…This riot not only touched the Negro, but it touched the Republican party, for it compelled the Republican Mayor, Chief of Police, their Aldermen, their policemen, and all to resign their offices and be sent away from the city; that is to say, the Mayor and other prominent white leaders. It is supposed that John C. Dancy is in danger in Wilmington, N. C.
White ministers carried their guns to kill Negro Christians and sinners. The mob took the leading colored ministers and compelled them to go around the city with them and ask the colored people to be obedient to the white people and go in their homes and keep quiet. This was a great humiliation for us and a shame upon our denominations; and after all this some of them were compelled to leave the city….
It is generally supposed by the better white citizens, that the Negroes who suffer at the hands of these atrocious mobs, are of the lower or vicious class of our race, but in the case of Wilmington, N. C., the reverse is the truth. For the colored citizens of Wilmington were progressive and enterprising and were characterized by their endeavor to live as worthy citizens. They are property holders, averaging from five to forty thousand dollars, respectively. From their ranks were furnished teachers, lawyers, physicians, clergymen, merchants and business men. The intellectuality of the colored citizens is…recognized by the conservative white people of the city and State. The pastors of the colored churches were recognized by white and colored as the most able divines that ever stood in the pulpits of Wilmington. The membership of the various denominations loved and respected their pastors, because of their ability to lead them in truth and right. There was a great lamentation heard throughout the city when the mob got hold of some of the leading pastors and took them from their members. Their shrieks could be heard across the city in exclamations like these: O! O! My God! My God! Where have they taken our pastor!–from men and women.

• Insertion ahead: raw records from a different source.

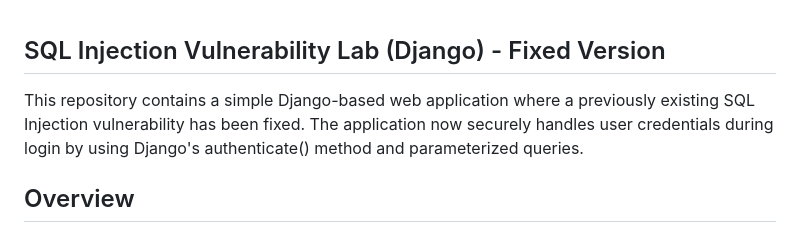
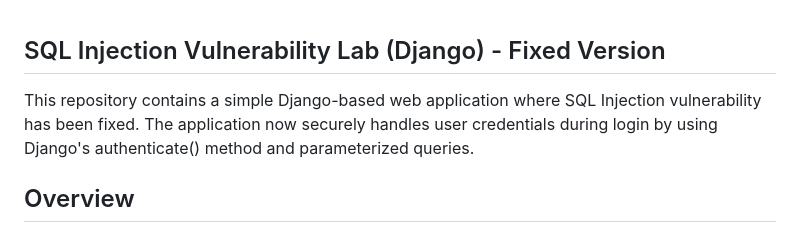
Before and after one commit to Darshanjp/SQL-vul, a Markdown page: README.md, the part around the change. Drawn GitHub-style.

```diff
--- a/README.md
+++ b/README.md
@@ -1,6 +1,6 @@
 ## SQL Injection Vulnerability Lab (Django) - Fixed Version
 
-This repository contains a simple Django-based web application where a previously existing SQL Injection vulnerability has been fixed. The application now securely handles user credentials during login by using Django's authenticate() method and parameterized queries.
+This repository contains a simple Django-based web application where  SQL Injection vulnerability has been fixed. The application now securely handles user credentials during login by using Django's authenticate() method and parameterized queries.
 
 ## Overview
 
```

The white people of Wilmington intended to remove all the able leaders of the colored race, stating that to do so would leave them better and obedient servants among the Negroes; and all the better class of the colored citizens were driven from the city, showing to the world that they were…after the…professional and business men. The whites claim that Dr. I. S. Lee, D. D., Rev. Dr. J. Allen Kirk, and lawyer W. E. Henderson were the strongest forces at the head of their race in the city. These and many others with them were driven and sent away from the city.

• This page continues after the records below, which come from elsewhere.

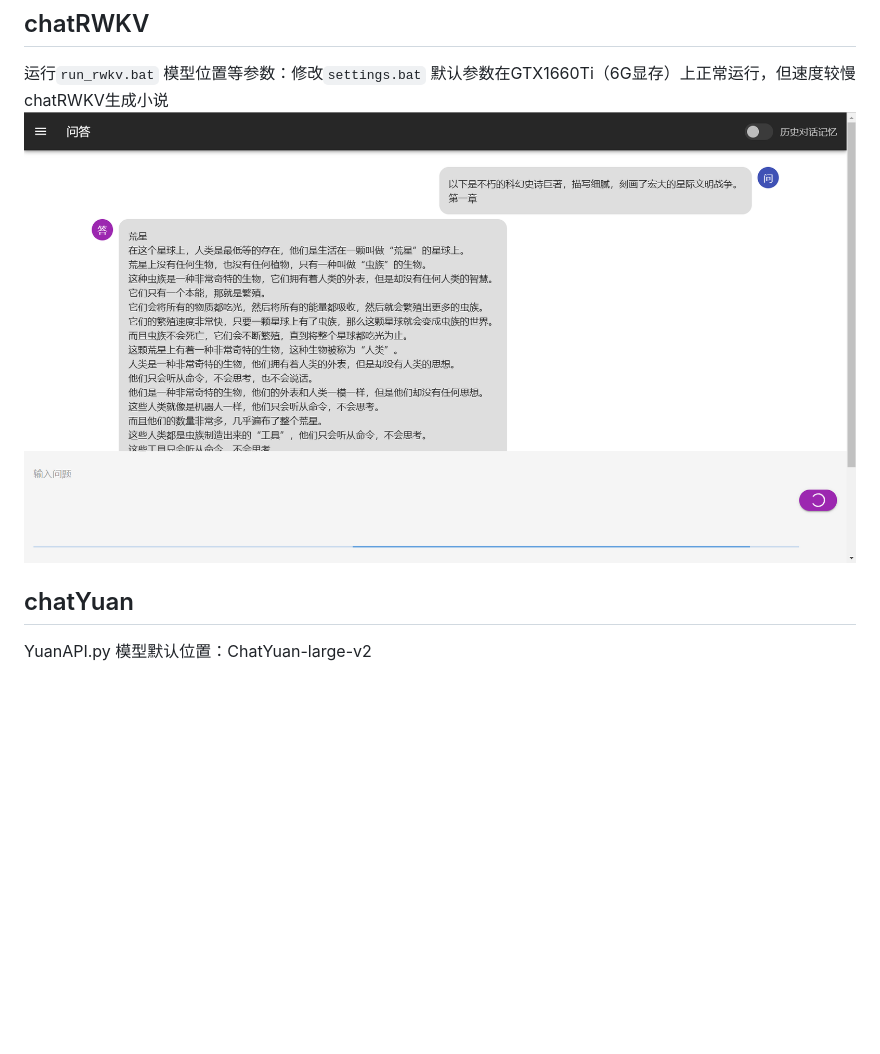
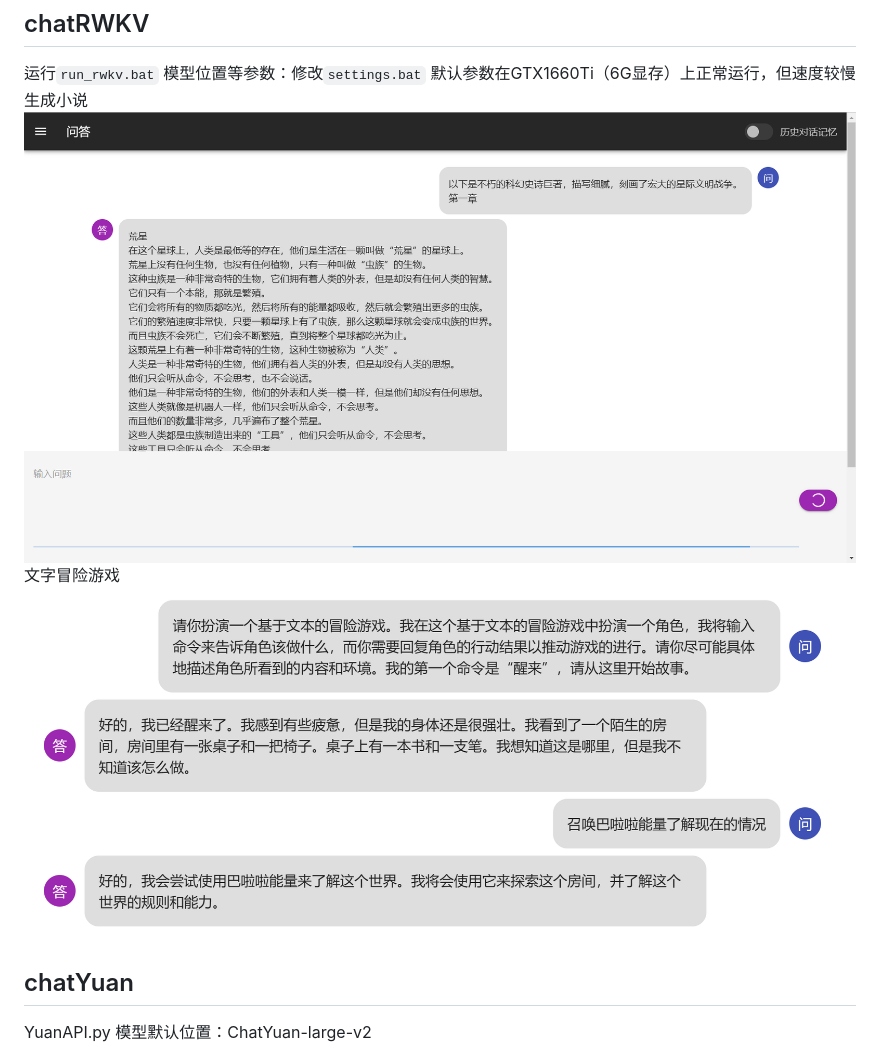
Before and after one commit to wenda-LLM/wenda, a Markdown page: README.md, the part around the change printed below. GitHub-like rendering; pictures changed too: imgs/wzmx.png (added); blank space fills up the shorter version.

```diff
--- a/README.md
+++ b/README.md
@@ -44,8 +44,10 @@ chatGLM-6B正常使用中，勾选右上角chatPDF
 运行`run_rwkv.bat`
 模型位置等参数：修改`settings.bat`
 默认参数在GTX1660Ti（6G显存）上正常运行，但速度较慢
-chatRWKV生成小说
-![chatRWKV生成小说](imgs/novel.png)
+生成小说
+![](imgs/novel.png)
+文字冒险游戏
+![](imgs/wzmx.png)
 ## chatYuan
 YuanAPI.py
 模型默认位置：ChatYuan-large-v2
```
Also changed, not shown: other parts of README.md (+3 -3 lines).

This postscript is to show to the white and colored people of these United States and the world, that the…families of our race have been assailed and routed like beasts from their God given positions as leaders of their race.
Citation: Kirk, Rev. J. Allen. “A Statement of Facts Concerning the Bloody Riot in Wilmington, N. C. Of Interest to Every Citizen of the United States, [1898?].” Documenting the American South. 2002. University Library, The University of North Carolina at Chapel Hill. https://docsouth.unc.edu/nc/kirk/kirk.html. Accessed 19 June 2023.

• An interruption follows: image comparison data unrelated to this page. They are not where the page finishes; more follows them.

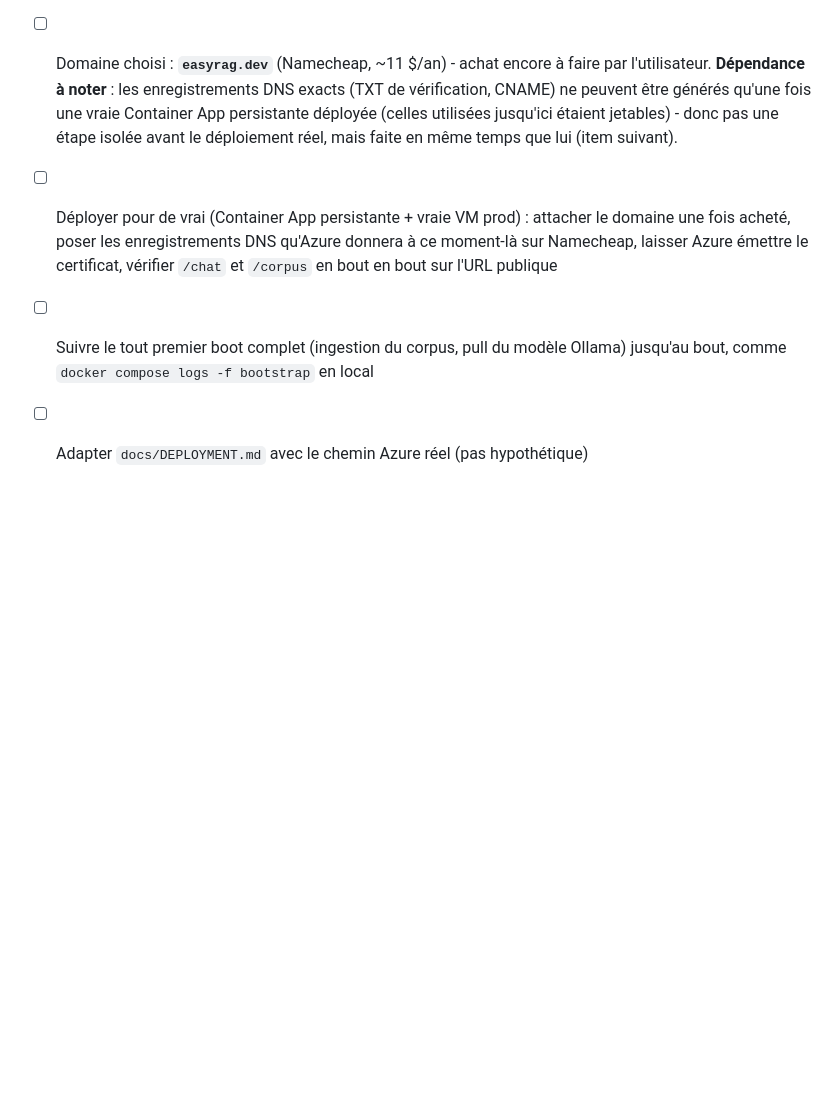
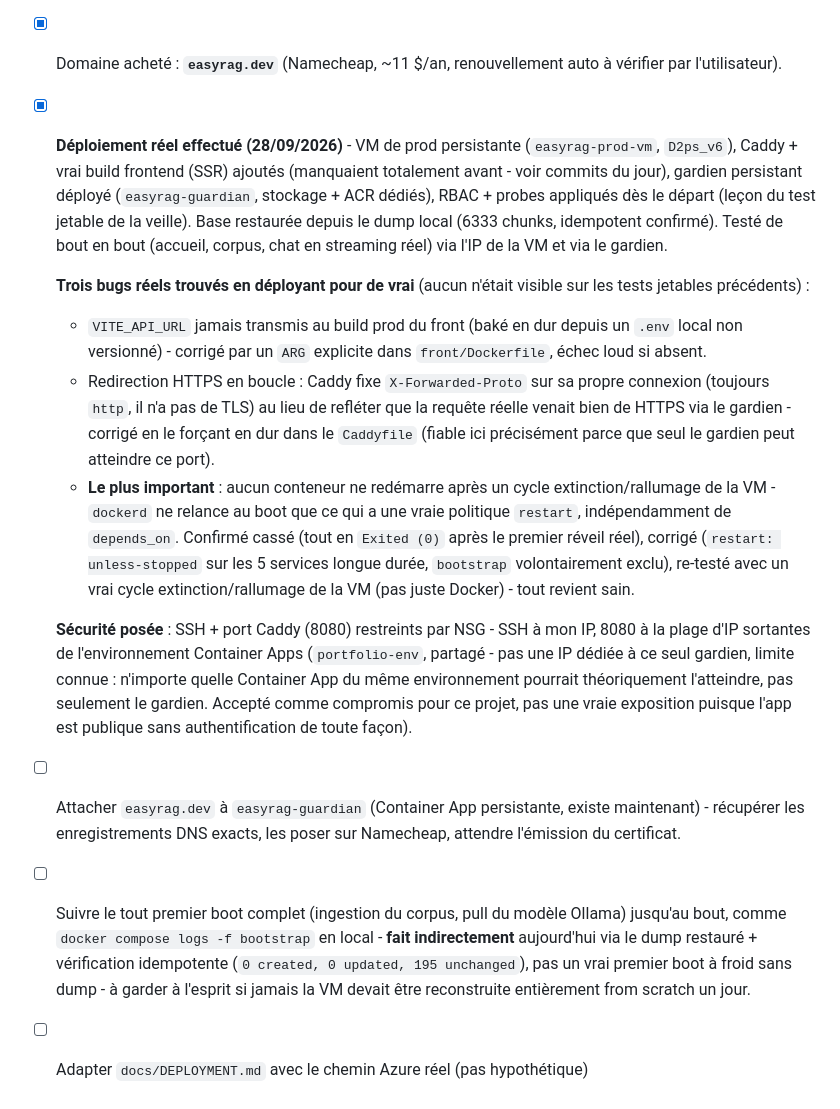
Before and after one commit to CharlesOo0/EasyRag, a Markdown page: docs/azure-deployment-plan.md, the part around the change. Drawn GitHub-style; blank space fills up the shorter version.

Commit message:
Record the real production deployment and the bugs found doing it
VM, guardian, and app stack are now genuinely live (easyrag-prod-rg),
tested end to end. Documents the three real bugs only a real deploy could
surface (VITE_API_URL never reaching the prod build, an HTTPS redirect
loop from Caddy's default X-Forwarded-Proto, and containers not coming
back after a VM power cycle) and the NSG scoping tradeoff on the guardian
-> VM leg (whole shared Container Apps environment's egress range, not a
single dedicated IP).

```diff
--- a/docs/azure-deployment-plan.md
+++ b/docs/azure-deployment-plan.md
@@ -303,18 +303,50 @@ confirmé idempotent (`0 created, 0 updated, 195 unchanged`).
       directement par un visiteur). Le tronçon gardien -> VM
       (`GUARDIAN_VM_ORIGIN`) reste en HTTP simple, à restreindre côté NSG
       aux IP sortantes d'Azure Container Apps plutôt qu'à chiffrer.
-- [ ] Domaine choisi : **`easyrag.dev`** (Namecheap, ~11 $/an) - achat
-      encore à faire par l'utilisateur. **Dépendance à noter** : les
-      enregistrements DNS exacts (TXT de vérification, CNAME) ne peuvent
-      être générés qu'une fois une vraie Container App persistante
-      déployée (celles utilisées jusqu'ici étaient jetables) - donc pas une
-      étape isolée avant le déploiement réel, mais faite en même temps que
-      lui (item suivant).
-- [ ] Déployer pour de vrai (Container App persistante + vraie VM prod) :
-      attacher le domaine une fois acheté, poser les enregistrements DNS
-      qu'Azure donnera à ce moment-là sur Namecheap, laisser Azure émettre
-      le certificat, vérifier `/chat` et `/corpus` en bout en bout sur
-      l'URL publique
+- [x] Domaine acheté : **`easyrag.dev`** (Namecheap, ~11 $/an, renouvellement
+      auto à vérifier par l'utilisateur).
+- [x] **Déploiement réel effectué (28/09/2026)** - VM de prod persistante
+      (`easyrag-prod-vm`, `D2ps_v6`), Caddy + vrai build frontend (SSR)
+      ajoutés (manquaient totalement avant - voir commits du jour),
+      gardien persistant déployé (`easyrag-guardian`, stockage + ACR
+      dédiés), RBAC + probes appliqués dès le départ (leçon du test
+      jetable de la veille). Base restaurée depuis le dump local (6333
+      chunks, idempotent confirmé). Testé de bout en bout (accueil, corpus,
+      chat en streaming réel) via l'IP de la VM et via le gardien.
+
+  **Trois bugs réels trouvés en déployant pour de vrai** (aucun n'était
+  visible sur les tests jetables précédents) :
+  - `VITE_API_URL` jamais transmis au build prod du front (baké en dur
+    depuis un `.env` local non versionné) - corrigé par un `ARG` explicite
+    dans `front/Dockerfile`, échec loud si absent.
+  - Redirection HTTPS en boucle : Caddy fixe `X-Forwarded-Proto` sur sa
+    propre connexion (toujours `http`, il n'a pas de TLS) au lieu de
+    refléter que la requête réelle venait bien de HTTPS via le gardien -
+    corrigé en le forçant en dur dans le `Caddyfile` (fiable ici
+    précisément parce que seul le gardien peut atteindre ce port).
+  - **Le plus important** : aucun conteneur ne redémarre après un cycle
+    extinction/rallumage de la VM - `dockerd` ne relance au boot que ce qui
+    a une vraie politique `restart`, indépendamment de `depends_on`.
+    Confirmé cassé (tout en `Exited (0)` après le premier réveil réel),
+    corrigé (`restart: unless-stopped` sur les 5 services longue durée,
+    `bootstrap` volontairement exclu), re-testé avec un vrai cycle
+    extinction/rallumage de la VM (pas juste Docker) - tout revient sain.
+
+  **Sécurité posée** : SSH + port Caddy (8080) restreints par NSG - SSH à
+  mon IP, 8080 à la plage d'IP sortantes de l'environnement Container Apps
+  (`portfolio-env`, partagé - pas une IP dédiée à ce seul gardien, limite
+  connue : n'importe quelle Container App du même environnement pourrait
+  théoriquement l'atteindre, pas seulement le gardien. Accepté comme
+  compromis pour ce projet, pas une vraie exposition puisque l'app est
+  publique sans authentification de toute façon).
+
+- [ ] Attacher `easyrag.dev` à `easyrag-guardian` (Container App
+      persistante, existe maintenant) - récupérer les enregistrements DNS
+      exacts, les poser sur Namecheap, attendre l'émission du certificat.
 - [ ] Suivre le tout premier boot complet (ingestion du corpus, pull du modèle
       Ollama) jusqu'au bout, comme `docker compose logs -f bootstrap` en local
+      - **fait indirectement** aujourd'hui via le dump restauré + vérification
+      idempotente (`0 created, 0 updated, 195 unchanged`), pas un vrai premier
+      boot à froid sans dump - à garder à l'esprit si jamais la VM devait être
+      reconstruite entièrement from scratch un jour.
 - [ ] Adapter `docs/DEPLOYMENT.md` avec le chemin Azure réel (pas hypothétique)
```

- Find a piece of evidence in the passage that helps explain why the mob targeted the successful leaders and businessmen among African Americans in Wilmington according to Kirk.
- Why do you think some white politicians and leaders were also forced to resign and leave Wilmington?
- Give an example of Kirk’s use of strong emotional language in the passage and explain why you think he used it.
Aldermen: elected position similar to city council
John C. Dancy: the African American collector of customs in Wilmington who checked goods coming into the port from other countries
Denominations: different branches of a religion
Divines: ministers or men who lead religious services
Dr. I. S. Lee, D. D., Rev. Dr. J. Allen Kirk, and lawyer W. E. Henderson: various African American leaders in Wilmington
Lamentation: loud or passionate expression of grief
Pulpit: stand or platform in a church used for speaking
Postscript: additional statement at the end of a letter or document
Assailed and routed: attacked and forced to leave